Although it originated in Ireland, the tune and melody of "Londonderry Air" is known worldwide, its flowing cadence inextricably linked to Irish heritage. When English lawyer and songwriter Frederic Weatherly was introduced to the tune in 1913, he recast lyrics he'd previously penned to match the "Londonderry" melody, giving rise to "Danny Boy,"arguably the most celebrated version of the song.
For more than a century, the stirring folk ballad has been adapted by a diverse cast of performers, including various Rock and Roll Hall of Fame Inductees. Here, we look at versions of "Danny Boy" by Sam Cooke, Johnny Cash, Jackie Wilson, Roy Orbison, Elvis Presley, Jerry Lee Lewis and Eric Clapton.
Cooke cut a beautifully soul-infused version of "Danny Boy" for his 1958 self-titled debut album, adding a charismatic lilt to the arrangement.
Cash recorded a hauntingly solemn version of "Danny Boy" for his 1965 Columbia Records release Orange Blossom Special, an album that included various folk and country standards as interpreted by the incomparable Man in Black.
Wilson, who could effortlessly transition from rock to blues to soul, transformed "Danny Boy" – reportedly one of his mother's favorite songs – in 1965 with a version that showcased his depth and range as a vocalist, while imbuing it with a singular gospel feel.
Appearing on his 1972 album Memphis, Orbison's "Danny Boy" features the singer's tender emoting and the arrangement to match.
"Danny Boy" was among Presley's favorite songs, and he put his stamp on it for 1976's From Elvis Presley Boulevard, Memphis, Tennessee, delivering a dramatic version complete with stirring falsetto.
Jerry Lee Lewis
Lewis' output in the 60s included a version of "Danny Boy" that was steeped in traditional country timbre, with a pedal steel accompaniment as steely as Lewis' vocals.
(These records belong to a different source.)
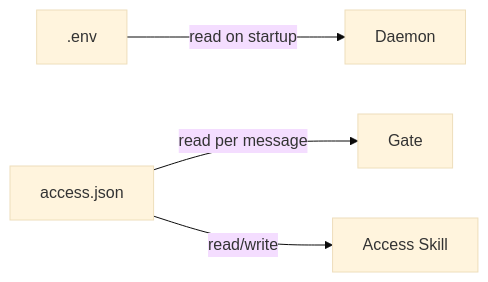
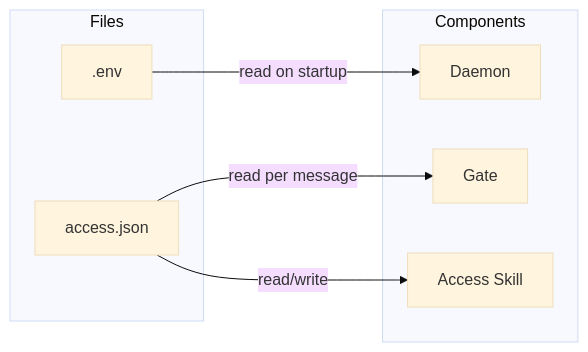
One commit to HealGaren/claude-channel-mux changed the eighth of 12 diagrams in docs/guides/architecture.md. Above: the diagram before and after it, drawn with Mermaid (base theme). The commit also changed other lines of this file, not shown here.

Commit message:
docs: add subgraph boxes to state directory diagrams

````diff
--- a/docs/guides/architecture.md
+++ b/docs/guides/architecture.md
@@ -172,6 +172,16 @@
 ```mermaid
 graph LR
-    ENV[.env] -->|read on startup| Daemon
-    ACC[access.json] -->|read per message| Gate
-    ACC -->|read/write| Skill[Access Skill]
+    subgraph Components
+        Daemon
+        Gate
+        Skill[Access Skill]
+    end
+    subgraph Files
+        ENV[.env]
+        ACC[access.json]
+    end
+
+    ENV -->|read on startup| Daemon
+    ACC -->|read per message| Gate
+    ACC -->|read/write| Skill
 ```
````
Three-time Hall of Fame Inductee Clapton tackled "Danny Boy" with a sparse classical guitar arrangement that highlighted the melody and showcased how powerfully evocative it was with or without lyrics and vocals.